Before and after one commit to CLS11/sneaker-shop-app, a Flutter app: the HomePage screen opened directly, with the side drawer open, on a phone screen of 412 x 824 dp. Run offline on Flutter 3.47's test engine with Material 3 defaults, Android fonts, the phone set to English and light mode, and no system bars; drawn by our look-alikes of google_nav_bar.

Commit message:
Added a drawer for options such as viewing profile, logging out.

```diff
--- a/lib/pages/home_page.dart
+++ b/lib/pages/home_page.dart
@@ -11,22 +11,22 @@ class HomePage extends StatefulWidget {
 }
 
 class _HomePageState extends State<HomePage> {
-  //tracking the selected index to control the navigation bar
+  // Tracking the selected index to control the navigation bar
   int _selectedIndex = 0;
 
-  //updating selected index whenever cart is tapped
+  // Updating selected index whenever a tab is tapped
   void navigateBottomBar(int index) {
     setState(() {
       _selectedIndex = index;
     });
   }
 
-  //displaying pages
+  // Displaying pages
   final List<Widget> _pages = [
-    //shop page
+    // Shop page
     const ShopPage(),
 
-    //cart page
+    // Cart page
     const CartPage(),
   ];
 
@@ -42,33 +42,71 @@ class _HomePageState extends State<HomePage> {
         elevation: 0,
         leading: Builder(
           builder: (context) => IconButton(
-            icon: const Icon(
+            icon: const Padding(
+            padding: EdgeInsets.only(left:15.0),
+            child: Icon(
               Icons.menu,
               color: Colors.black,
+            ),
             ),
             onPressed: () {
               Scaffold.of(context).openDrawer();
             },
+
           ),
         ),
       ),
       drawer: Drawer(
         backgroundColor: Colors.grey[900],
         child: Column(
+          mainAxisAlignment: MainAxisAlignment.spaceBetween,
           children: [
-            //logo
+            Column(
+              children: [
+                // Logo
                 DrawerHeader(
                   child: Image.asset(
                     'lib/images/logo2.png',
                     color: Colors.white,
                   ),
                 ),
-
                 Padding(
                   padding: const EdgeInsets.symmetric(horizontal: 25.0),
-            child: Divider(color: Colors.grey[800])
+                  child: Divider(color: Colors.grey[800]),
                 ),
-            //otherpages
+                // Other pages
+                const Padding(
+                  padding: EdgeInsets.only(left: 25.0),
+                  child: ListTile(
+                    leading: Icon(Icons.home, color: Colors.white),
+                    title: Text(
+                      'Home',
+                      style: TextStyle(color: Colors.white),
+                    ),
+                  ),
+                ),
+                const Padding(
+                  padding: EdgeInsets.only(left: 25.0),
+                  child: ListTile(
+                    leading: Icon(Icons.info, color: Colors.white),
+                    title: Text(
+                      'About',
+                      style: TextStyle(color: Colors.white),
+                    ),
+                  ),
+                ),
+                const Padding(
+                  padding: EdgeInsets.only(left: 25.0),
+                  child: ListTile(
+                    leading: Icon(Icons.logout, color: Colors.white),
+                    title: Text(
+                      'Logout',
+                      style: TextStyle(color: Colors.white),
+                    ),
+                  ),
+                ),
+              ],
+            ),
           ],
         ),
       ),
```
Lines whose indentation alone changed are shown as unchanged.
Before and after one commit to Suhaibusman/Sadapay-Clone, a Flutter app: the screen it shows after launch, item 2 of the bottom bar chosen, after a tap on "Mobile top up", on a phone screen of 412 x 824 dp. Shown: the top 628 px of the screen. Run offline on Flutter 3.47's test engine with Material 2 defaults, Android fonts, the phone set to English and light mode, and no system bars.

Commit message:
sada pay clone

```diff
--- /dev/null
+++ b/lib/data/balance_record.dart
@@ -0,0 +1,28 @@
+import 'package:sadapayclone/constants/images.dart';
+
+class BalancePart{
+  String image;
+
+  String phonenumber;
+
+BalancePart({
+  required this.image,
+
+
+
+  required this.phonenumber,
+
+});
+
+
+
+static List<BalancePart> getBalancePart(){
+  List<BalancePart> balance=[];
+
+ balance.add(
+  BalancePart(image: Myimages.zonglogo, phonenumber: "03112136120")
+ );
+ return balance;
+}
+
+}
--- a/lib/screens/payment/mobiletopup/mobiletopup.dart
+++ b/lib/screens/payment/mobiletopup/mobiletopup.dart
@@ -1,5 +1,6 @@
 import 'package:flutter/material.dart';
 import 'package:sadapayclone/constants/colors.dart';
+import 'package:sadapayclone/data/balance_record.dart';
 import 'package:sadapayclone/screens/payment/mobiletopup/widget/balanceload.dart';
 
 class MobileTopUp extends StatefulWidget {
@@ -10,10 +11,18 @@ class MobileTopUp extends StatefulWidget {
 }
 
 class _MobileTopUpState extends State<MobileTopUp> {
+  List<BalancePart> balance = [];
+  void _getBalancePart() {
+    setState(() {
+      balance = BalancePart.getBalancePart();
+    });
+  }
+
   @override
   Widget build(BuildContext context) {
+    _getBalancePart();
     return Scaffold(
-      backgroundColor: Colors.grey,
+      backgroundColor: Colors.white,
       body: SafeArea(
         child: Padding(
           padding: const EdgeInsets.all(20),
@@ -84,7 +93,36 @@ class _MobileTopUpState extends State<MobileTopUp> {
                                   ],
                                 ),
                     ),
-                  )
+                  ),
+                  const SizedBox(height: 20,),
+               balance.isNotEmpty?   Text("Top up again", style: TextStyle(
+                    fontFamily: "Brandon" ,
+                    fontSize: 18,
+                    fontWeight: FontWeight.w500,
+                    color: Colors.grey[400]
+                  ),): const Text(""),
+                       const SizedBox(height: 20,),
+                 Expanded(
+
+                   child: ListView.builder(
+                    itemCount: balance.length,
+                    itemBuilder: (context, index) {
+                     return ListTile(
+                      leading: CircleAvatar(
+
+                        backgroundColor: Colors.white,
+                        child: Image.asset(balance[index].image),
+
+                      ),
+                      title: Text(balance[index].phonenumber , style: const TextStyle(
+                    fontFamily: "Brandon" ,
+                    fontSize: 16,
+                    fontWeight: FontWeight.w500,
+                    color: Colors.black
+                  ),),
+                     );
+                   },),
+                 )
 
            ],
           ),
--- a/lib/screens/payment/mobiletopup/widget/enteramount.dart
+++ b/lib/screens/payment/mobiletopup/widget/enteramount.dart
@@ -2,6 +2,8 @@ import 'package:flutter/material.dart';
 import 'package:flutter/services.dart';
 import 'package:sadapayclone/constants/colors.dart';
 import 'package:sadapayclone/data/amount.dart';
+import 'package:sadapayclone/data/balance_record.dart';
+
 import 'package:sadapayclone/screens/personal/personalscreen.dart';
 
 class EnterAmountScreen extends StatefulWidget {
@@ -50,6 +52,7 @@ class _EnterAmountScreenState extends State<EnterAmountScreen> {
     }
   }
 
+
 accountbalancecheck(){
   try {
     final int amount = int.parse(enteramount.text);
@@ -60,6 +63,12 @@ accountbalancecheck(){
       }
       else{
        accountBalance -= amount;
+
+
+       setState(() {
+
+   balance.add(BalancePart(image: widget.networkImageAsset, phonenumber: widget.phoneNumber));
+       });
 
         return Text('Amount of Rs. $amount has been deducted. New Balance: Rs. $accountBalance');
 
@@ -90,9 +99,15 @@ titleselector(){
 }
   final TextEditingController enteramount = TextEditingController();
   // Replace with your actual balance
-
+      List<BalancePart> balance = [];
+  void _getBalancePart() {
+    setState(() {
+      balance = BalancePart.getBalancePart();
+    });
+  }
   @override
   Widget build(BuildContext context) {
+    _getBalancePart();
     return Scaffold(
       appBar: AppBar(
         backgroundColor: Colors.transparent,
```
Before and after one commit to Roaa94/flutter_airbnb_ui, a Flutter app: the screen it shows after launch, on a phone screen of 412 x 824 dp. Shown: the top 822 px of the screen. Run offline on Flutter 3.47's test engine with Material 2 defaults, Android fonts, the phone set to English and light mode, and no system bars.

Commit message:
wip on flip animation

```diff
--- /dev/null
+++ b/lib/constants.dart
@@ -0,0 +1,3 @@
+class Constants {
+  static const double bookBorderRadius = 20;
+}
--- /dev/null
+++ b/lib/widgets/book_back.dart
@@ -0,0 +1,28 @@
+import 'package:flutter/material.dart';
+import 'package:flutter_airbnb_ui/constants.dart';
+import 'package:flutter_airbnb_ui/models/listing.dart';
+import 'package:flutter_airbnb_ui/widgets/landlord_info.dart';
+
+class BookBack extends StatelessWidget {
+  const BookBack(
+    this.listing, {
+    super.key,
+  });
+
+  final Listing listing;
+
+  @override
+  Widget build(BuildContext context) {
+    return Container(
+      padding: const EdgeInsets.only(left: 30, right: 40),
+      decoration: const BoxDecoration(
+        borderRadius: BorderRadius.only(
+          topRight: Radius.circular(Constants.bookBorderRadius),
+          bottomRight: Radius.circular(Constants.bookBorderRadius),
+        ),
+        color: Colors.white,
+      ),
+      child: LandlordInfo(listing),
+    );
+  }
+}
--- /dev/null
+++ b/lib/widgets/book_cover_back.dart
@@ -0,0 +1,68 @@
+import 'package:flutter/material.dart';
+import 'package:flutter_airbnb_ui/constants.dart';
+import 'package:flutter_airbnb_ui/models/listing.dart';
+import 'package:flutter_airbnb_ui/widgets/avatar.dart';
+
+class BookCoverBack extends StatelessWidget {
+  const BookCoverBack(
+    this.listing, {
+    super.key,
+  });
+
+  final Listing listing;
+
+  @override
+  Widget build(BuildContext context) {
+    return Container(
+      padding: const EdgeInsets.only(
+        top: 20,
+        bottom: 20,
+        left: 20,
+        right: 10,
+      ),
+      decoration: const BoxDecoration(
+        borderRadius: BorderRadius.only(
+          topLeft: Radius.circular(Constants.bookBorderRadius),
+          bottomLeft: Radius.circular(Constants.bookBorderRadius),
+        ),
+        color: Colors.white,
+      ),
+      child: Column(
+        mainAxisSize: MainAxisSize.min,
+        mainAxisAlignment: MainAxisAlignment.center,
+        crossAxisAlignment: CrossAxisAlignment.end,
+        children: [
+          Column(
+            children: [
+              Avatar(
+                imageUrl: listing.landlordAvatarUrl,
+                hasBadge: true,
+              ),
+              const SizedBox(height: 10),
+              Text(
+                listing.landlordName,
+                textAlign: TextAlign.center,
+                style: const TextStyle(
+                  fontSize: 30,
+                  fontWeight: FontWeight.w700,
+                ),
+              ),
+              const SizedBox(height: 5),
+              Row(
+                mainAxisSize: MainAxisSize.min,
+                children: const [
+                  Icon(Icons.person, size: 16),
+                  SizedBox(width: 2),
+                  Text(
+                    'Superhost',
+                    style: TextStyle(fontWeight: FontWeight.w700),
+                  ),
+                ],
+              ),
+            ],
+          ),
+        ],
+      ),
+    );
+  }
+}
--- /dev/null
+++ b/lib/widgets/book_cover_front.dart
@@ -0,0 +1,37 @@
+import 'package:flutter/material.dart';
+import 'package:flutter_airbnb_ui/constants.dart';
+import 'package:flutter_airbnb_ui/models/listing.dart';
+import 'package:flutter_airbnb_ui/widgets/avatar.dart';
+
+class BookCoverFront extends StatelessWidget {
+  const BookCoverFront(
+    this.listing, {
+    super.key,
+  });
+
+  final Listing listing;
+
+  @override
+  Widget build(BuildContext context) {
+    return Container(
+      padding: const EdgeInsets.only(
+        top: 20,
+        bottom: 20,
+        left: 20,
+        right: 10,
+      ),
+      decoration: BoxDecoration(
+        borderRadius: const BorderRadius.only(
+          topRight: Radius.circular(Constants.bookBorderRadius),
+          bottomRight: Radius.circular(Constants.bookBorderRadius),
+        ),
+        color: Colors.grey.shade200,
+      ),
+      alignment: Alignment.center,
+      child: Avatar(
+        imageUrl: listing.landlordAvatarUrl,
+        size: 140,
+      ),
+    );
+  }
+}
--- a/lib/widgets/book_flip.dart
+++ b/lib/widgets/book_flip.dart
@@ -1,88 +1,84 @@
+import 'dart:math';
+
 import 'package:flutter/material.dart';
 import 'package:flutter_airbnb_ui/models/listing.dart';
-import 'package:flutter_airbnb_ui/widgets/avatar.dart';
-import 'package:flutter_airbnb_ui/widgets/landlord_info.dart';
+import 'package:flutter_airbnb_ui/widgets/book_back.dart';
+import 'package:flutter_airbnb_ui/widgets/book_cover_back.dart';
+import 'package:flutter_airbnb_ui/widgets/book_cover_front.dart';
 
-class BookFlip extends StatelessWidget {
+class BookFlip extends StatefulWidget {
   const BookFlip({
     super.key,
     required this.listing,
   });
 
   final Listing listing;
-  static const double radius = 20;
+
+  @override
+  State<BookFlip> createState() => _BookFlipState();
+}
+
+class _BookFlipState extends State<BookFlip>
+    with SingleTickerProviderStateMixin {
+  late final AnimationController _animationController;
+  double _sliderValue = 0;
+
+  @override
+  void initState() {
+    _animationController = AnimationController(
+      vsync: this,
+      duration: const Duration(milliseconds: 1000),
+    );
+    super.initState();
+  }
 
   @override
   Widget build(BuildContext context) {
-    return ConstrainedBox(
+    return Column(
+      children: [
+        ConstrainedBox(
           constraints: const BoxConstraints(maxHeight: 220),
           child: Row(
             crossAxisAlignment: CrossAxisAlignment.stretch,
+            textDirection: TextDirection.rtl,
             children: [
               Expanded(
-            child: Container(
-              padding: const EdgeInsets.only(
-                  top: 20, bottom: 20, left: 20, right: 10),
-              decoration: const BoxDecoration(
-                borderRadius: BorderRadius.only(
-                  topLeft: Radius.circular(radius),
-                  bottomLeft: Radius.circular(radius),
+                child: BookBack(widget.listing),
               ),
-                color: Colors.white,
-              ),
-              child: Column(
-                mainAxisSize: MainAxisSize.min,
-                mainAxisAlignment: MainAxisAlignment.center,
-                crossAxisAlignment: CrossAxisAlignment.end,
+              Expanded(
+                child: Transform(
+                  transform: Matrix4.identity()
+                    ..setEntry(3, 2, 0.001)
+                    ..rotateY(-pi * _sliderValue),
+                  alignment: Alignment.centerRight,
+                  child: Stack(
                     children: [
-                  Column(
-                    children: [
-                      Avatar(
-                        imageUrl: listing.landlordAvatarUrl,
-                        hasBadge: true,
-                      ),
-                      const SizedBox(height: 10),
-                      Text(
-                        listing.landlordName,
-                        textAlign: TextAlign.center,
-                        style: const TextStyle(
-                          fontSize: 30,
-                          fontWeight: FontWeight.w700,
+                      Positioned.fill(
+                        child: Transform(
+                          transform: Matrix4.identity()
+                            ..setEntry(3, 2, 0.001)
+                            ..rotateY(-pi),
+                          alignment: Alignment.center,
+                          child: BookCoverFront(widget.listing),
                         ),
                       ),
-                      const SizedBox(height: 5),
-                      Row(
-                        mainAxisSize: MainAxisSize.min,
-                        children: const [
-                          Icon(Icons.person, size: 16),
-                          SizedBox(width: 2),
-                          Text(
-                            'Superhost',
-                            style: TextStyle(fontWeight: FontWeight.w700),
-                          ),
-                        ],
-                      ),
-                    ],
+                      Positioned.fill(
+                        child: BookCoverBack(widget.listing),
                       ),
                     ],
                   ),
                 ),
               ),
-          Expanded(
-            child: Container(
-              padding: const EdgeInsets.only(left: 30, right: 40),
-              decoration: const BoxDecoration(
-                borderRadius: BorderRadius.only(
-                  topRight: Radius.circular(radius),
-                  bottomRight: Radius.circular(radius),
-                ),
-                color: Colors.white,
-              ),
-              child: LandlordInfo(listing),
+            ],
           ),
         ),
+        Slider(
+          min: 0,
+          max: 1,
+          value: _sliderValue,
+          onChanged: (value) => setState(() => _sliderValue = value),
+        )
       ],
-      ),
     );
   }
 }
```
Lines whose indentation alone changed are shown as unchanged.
● ● ●
**WHAT YOU SHOULD DO:** Go through the records line by line and give the number of lines with the string "Column" in them, stating nothing else.

**TASK ANSWER:** 7